been born in Mauritius, I have always been puzzled by successful economic story
of such a small state with no significant natural resources. My country’s
surprising evolution from a doomed island vulnerable to exogenous shocks to the
economic tiger of the Indian Ocean sparked my interest and compelled me to the
study the peculiar forces driving the economy. The unique combination of
science and arts confers an intriguing character to the field of economics as
the system of quantitative and verifiable hypotheses validates its existence as
a science and yet the erratic behaviour of humans, a central theme often
ignored by classical economists, still plays a vital role in the modelling of
decision-taking and speculation based on economic theories.
ranked third on national level for my GCE O-level Economics motivated to pursue
economics in my spare time. Diligently informing myself about global current
affairs about business, finance and economics from The Economist each week, all
while devoting adequate study time to my science A-levels subjects became my
routine. However, my participation in the Model United Nations, as a delegate
of the Trade and Development Commission in charge of remediating the
catastrophic effects of the Global Financial Crisis of 2008, shaped my
understanding of the sphere of economics as a powerful and fascinating one,
capable of affecting directly the lives of common householders and giant
corporations and this event was what prompted me to appreciate the numerous
challenges associated with Economics as an academic discipline.
addition, reading specialised books on the subject, while updating my knowledge
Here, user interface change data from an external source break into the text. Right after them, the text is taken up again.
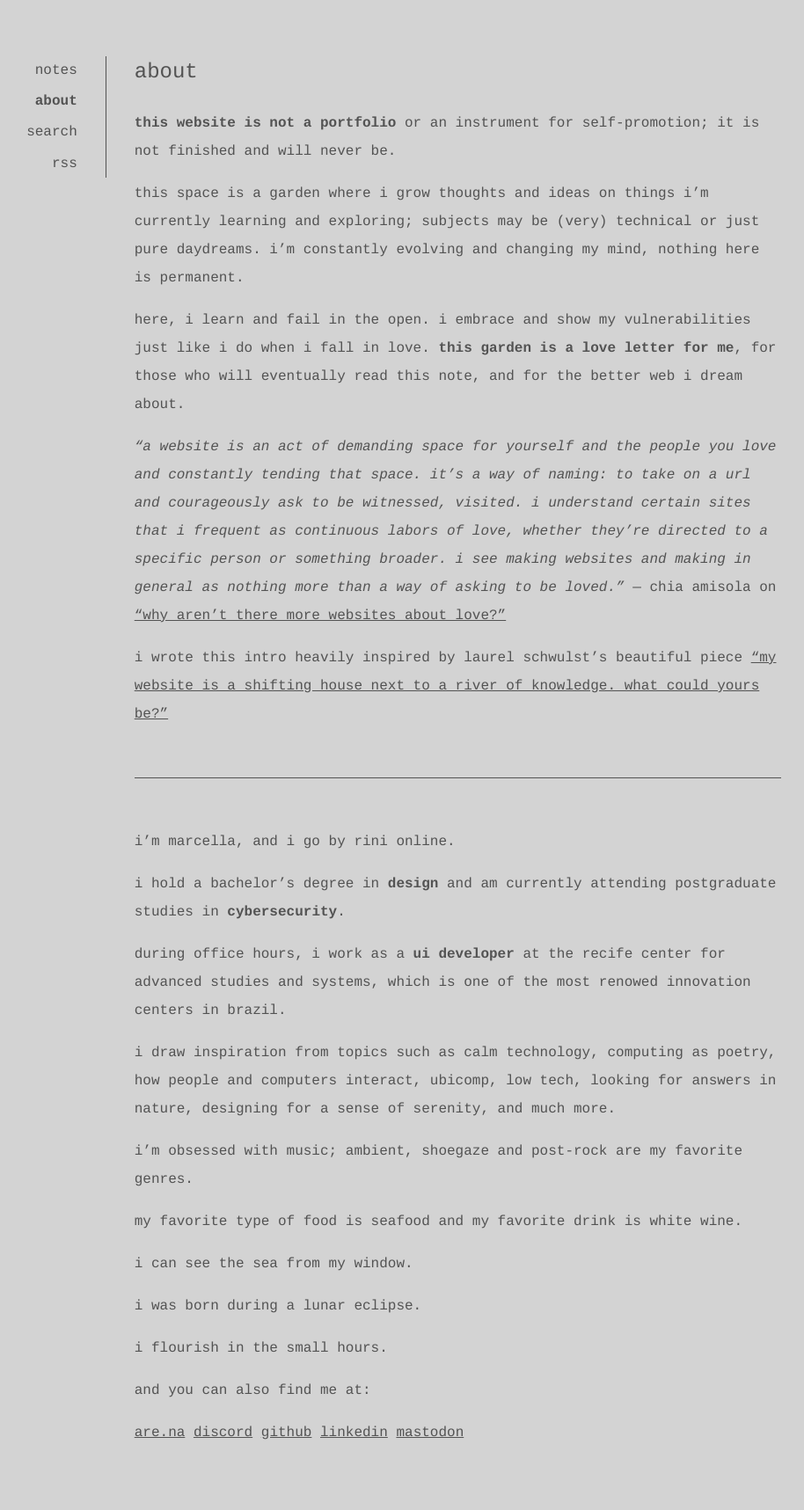
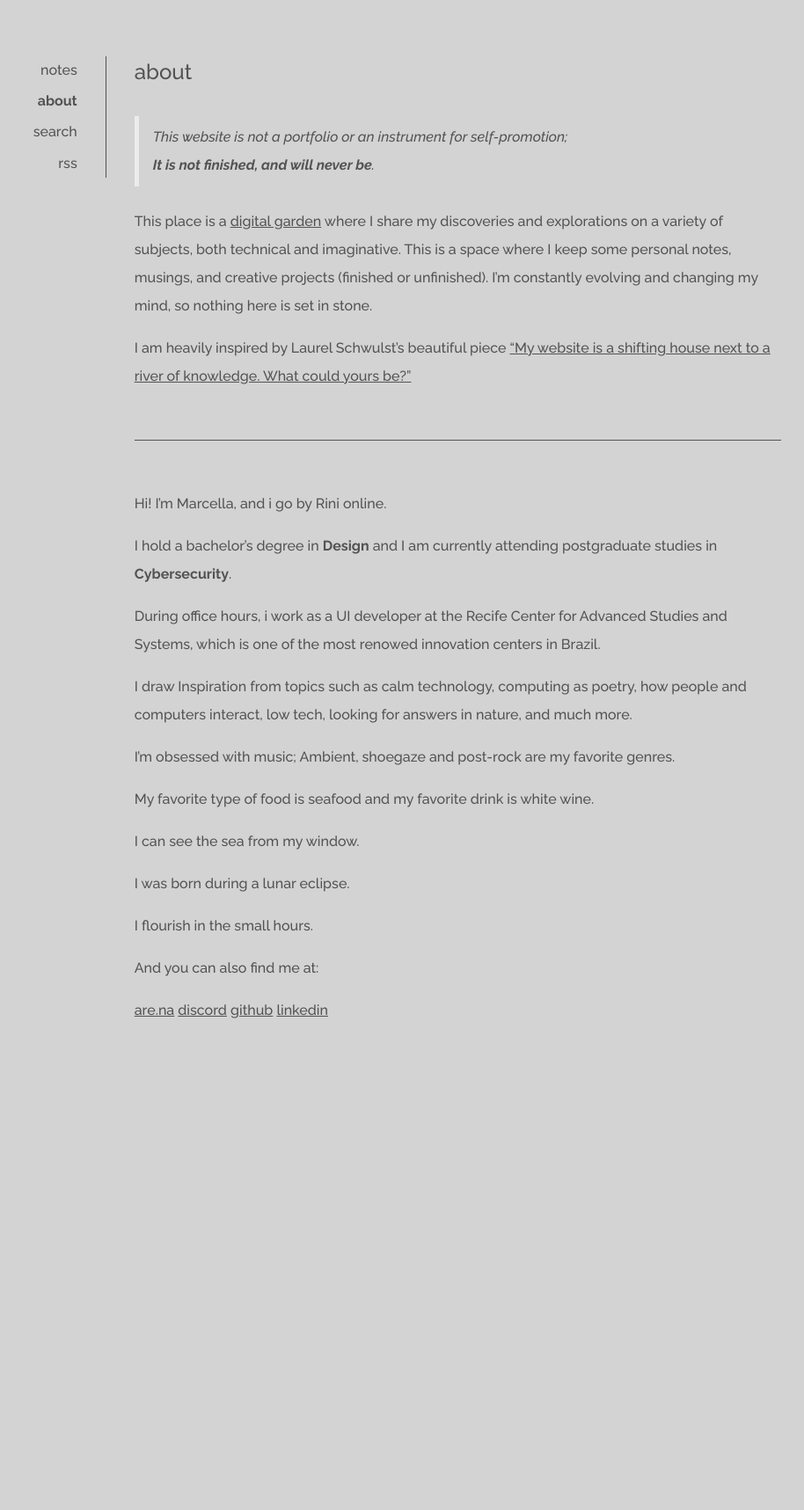
Before and after one commit to rinnnnni/rinicomputer, a Jekyll site: the page built from _pages/about.md, in a window 1280 px wide. Shown: the whole page at 88% size, without its empty margins (200-1114 px from the left). Built offline with Jekyll 4.4.1, drawn with Linux system fonts in a browser that asks for light colours; after the commit the page ends 1237 px from its top, so only the background shows below that.

Commit message:
note-a-quick-introduction-to-calm-technology
new note "a quick introduction to calm technology" and some styling changes.

```diff
--- a/_pages/about.md
+++ b/_pages/about.md
@@ -3,44 +3,40 @@ layout: page
 title: about
 ---
 
-**This website is not a portfolio** or an instrument for self-promotion; it is not finished and will never be.
+>This website is not a portfolio or an instrument for self-promotion;
+>**It is not finished, and will never be**.
 
-This space is a garden where I grow thoughts and ideas on things I'm currently learning and exploring; subjects may be (very) technical or just pure daydreams. I'm constantly evolving and changing my mind, nothing here is permanent.
+This place is a [digital garden](https://maggieappleton.com/garden-history) where I share my discoveries and explorations on a variety of subjects, both technical and imaginative. This is a space where I keep some personal notes, musings, and creative projects (finished or unfinished). I'm constantly evolving and changing my mind, so nothing here is set in stone.
 
-Here, I learn and fail in the open. I embrace and show my vulnerabilities just like I do when I fall in love. **This garden is a love letter for me**, for those who will eventually read this note, and for the better web I dream about.
-
-*"A website is an act of demanding space for yourself and the people you love and constantly tending that space. It's a way of naming: to take on a URL and courageously ask to be witnessed, visited. I understand certain sites that I frequent as continuous labors of love, whether they're directed to a specific person or something broader. I see making websites and making in general as nothing more than a way of asking to be loved."*
-— Chia Amisola on ["Why aren’t there more websites about love?"](https://escapethealgorithm.substack.com/p/why-arent-there-more-websites-about)
-
-
-I wrote this intro heavily inspired by laurel schwulst's beautiful piece ["My website is a shifting house next to a river of knowledge. What could yours be?"](https://thecreativeindependent.com/essays/laurel-schwulst-my-website-is-a-shi)
+I am heavily inspired by Laurel Schwulst's beautiful piece ["My website is a shifting house next to a river of knowledge. What could yours be?"](https://thecreativeindependent.com/essays/laurel-schwulst-my-website-is-a-shifting-house-next-to-a-river-of-knowledge-what-could-yours-be/)
 
 <br>
-<hr>
+
+---
+
 <br>
 
-i'm marcella, and i go by rini online.
+Hi! I'm Marcella, and i go by Rini online.
 
-i hold a bachelor's degree in **design** and am currently attending postgraduate studies in **cybersecurity**.
+I hold a bachelor's degree in **Design** and I am currently attending postgraduate studies in **Cybersecurity**.
 
-during office hours, i work as a **ui developer** at the recife center for advanced studies and systems, which is one of the most renowed innovation centers in brazil.
+During office hours, i work as a UI developer at the Recife Center for Advanced Studies and Systems, which is one of the most renowed innovation centers in Brazil.
 
-i draw inspiration from topics such as calm technology, computing as poetry, how people and computers interact, ubicomp, low tech, looking for answers in nature, designing for a sense of serenity, and much more.
+I draw Inspiration from topics such as calm technology, computing as poetry, how people and computers interact, low tech, looking for answers in nature, and much more.
 
-i'm obsessed with music; ambient, shoegaze and post-rock are my favorite genres.
+I'm obsessed with music; Ambient, shoegaze and post-rock are my favorite genres.
 
-my favorite type of food is seafood and my favorite drink is white wine.
+My favorite type of food is seafood and my favorite drink is white wine.
 
-i can see the sea from my window.
+I can see the sea from my window.
 
-i was born during a lunar eclipse.
+I was born during a lunar eclipse.
 
-i flourish in the small hours.
+I flourish in the small hours.
 
-and you can also find me at:
+And you can also find me at:
 
 [are.na](https://www.are.na/rini)
 [discord](https://discordapp.com/users/647894579479183390)
 [github](https://github.com/rinnnnni)
 [linkedin](https://www.linkedin.com/in/marcellamigliorini/)
-[mastodon](https://mastodon.social/@rinnnnni)
--- a/_sass/_main.scss
+++ b/_sass/_main.scss
@@ -1,4 +1,4 @@
-@import url('https://fonts.googleapis.com/css2?family=Cousine:ital,wght@0,400;0,700;1,400;1,700&display=swap');
+@import url('https://fonts.googleapis.com/css2?family=IBM+Plex+Serif:ital,wght@0,300;0,400;0,500;1,300;1,400;1,500&family=Inter:wght@400;500&family=Raleway:ital,wght@0,300;0,500;0,600;0,700;1,300;1,500;1,600;1,700&display=swap');
 
 *,:after,:before {
 	box-sizing:border-box;
@@ -10,11 +10,10 @@
 
 body {
 	background-color: lightgrey;
-	font-family: 'Cousine', monospace;
+	font-family: 'Raleway', serif;
 	line-height: 2;
 	font-size: 1rem;
 	color: rgb(83, 83, 83);
-	text-transform: lowercase;
 }
 
 nav ul {
@@ -106,6 +105,7 @@ header,section {
 blockquote {
 	font-style: italic;
     border-left: 5px solid #ececec;
+	margin: 1rem 0;
     padding-left: 1rem;
 }
 
@@ -120,7 +120,7 @@ section h1:first-child {
 }
 
 strong, b {
-	font-weight: bold;
+	font-weight: 700;
 }
 
 .photos ul {
@@ -141,8 +141,8 @@ strong, b {
 
 .posts li {
 	align-items:center;
-	display:flex;
-	justify-content:space-between;
+	display: flex;
+	justify-content: space-between;
 	margin-bottom: .5rem;
 }
 
@@ -165,6 +165,15 @@ main {
 	max-width:60rem;
 	margin:2rem auto;
 	padding:1rem;
+}
+
+.post ul {
+	margin: 1rem 0;
+}
+
+.post li {
+	list-style-type: circle;
+	margin-left: 1rem;
 }
 
 
```
Also changed, not shown: _posts/2023-11-06-a-quick-introduction-to-calm-technology.md (added, +33 -0 lines), Gemfile.lock, 11 other files.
about basic concepts through A-level Economics books, contributed to a better
comprehension of the evolution of the multitude of theories and school of
thoughts constituting the backbone of economics. While Smith and Keynes’ axioms
were pervasive in my study materials, they, through the Homo Economicus behaviour,
failed to fully explain financial crises, upsurge in oil prices and the economic
performance of nations plunging in recession.
dissatisfaction triggered the need to find other reading materials and this is
when I stumbled upon the field of behavioural economics. Richard Thaler’s “Misbehaving: The makings of Behavioural
Economics” proved to be a worthwhile read as it encapsulates the essence of
the combination of economics with psychology. The real-life examples and
anecdotes provide concrete proof of behaviour deviation from rationality and
what were previously termed as anomalies by many classical economists could
finally be explained by unconventional theories. Camerer ‘s “Behavioral Game Theory”, a more
challenging read, presented a less emotionless and more realistic approach to a
world famous normative theory. The numerous experiments proposed redefined my
approach to decision-making and strategy and helped to factor in previously
ignored psychological factors which heavily impact real life decisions.
The numerous calculus and statistics modules
explored in my A-Level Mathematics course facilitated my understanding of the
numerous statistical models used during experiments described in the books and
I believe that the analytical and problem-solving skills fostered will help me
in undertaking mathematically rigorous economics courses. Moreover, my frequent
participation in debate competitions improved my verbal and written communication
skills and a senior role as Head Team member of the Student Council allowed me to
apply resource allocation and optimization theories in real-life situations.
Currently, I enjoy perusing the works of Mauritian economists in relation to
the forecasts while linking data from macroeconomic policies to such predictions.
It is my firm belief that a UK university, set at the heart of all financial
and economic activities, will enable me to delve deeper in this academic
discipline and make my own breakthroughs.